__WORK TO COMPLETE__. Would you repeat the entries below exactly and omit the pictures?

################

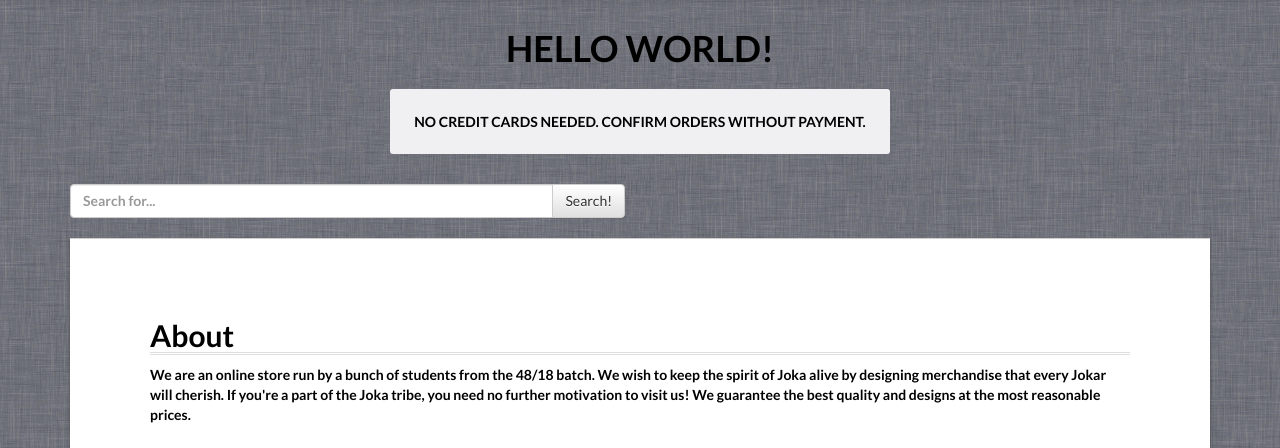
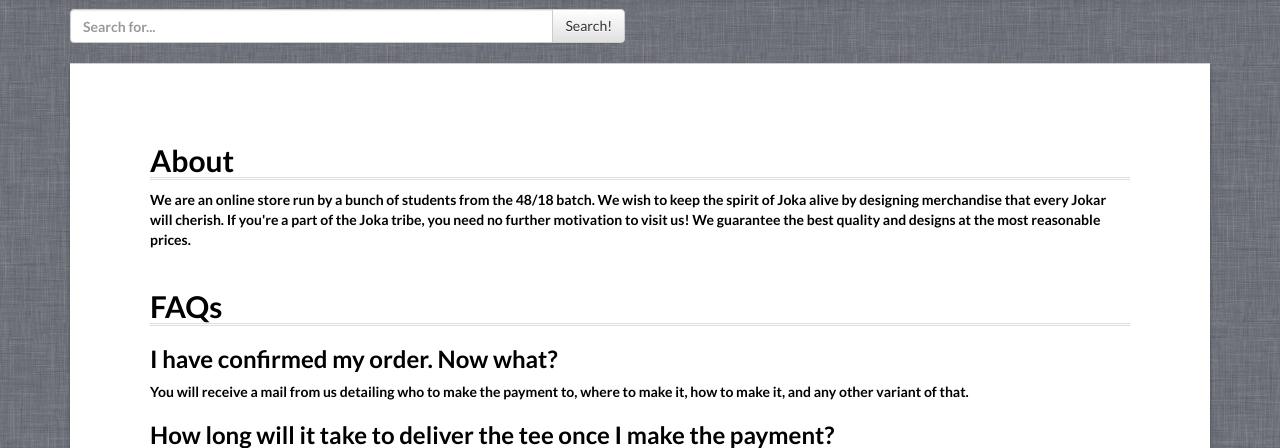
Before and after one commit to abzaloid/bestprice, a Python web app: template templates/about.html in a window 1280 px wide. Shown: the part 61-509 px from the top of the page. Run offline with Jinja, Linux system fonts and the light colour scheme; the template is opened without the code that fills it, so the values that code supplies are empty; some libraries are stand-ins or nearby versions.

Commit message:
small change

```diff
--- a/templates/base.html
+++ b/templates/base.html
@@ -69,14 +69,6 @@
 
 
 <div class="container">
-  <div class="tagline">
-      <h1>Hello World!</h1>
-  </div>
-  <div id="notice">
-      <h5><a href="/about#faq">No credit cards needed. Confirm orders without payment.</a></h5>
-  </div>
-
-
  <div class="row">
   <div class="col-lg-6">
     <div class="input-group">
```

################

__WRITTEN RESPONSE__.
Before and after one commit to abzaloid/bestprice, a Python web app: template templates/about.html in a window 1280 px wide. Shown: the part 61-509 px from the top of the page. Run offline with Jinja, Linux system fonts and the light colour scheme; the template is opened without the code that fills it, so the values that code supplies are empty; some libraries are stand-ins or nearby versions.

Commit message:
small change

```diff
--- a/templates/base.html
+++ b/templates/base.html
@@ -69,14 +69,6 @@
 
 
 <div class="container">
-  <div class="tagline">
-      <h1>Hello World!</h1>
-  </div>
-  <div id="notice">
-      <h5><a href="/about#faq">No credit cards needed. Confirm orders without payment.</a></h5>
-  </div>
-
-
  <div class="row">
   <div class="col-lg-6">
     <div class="input-group">
```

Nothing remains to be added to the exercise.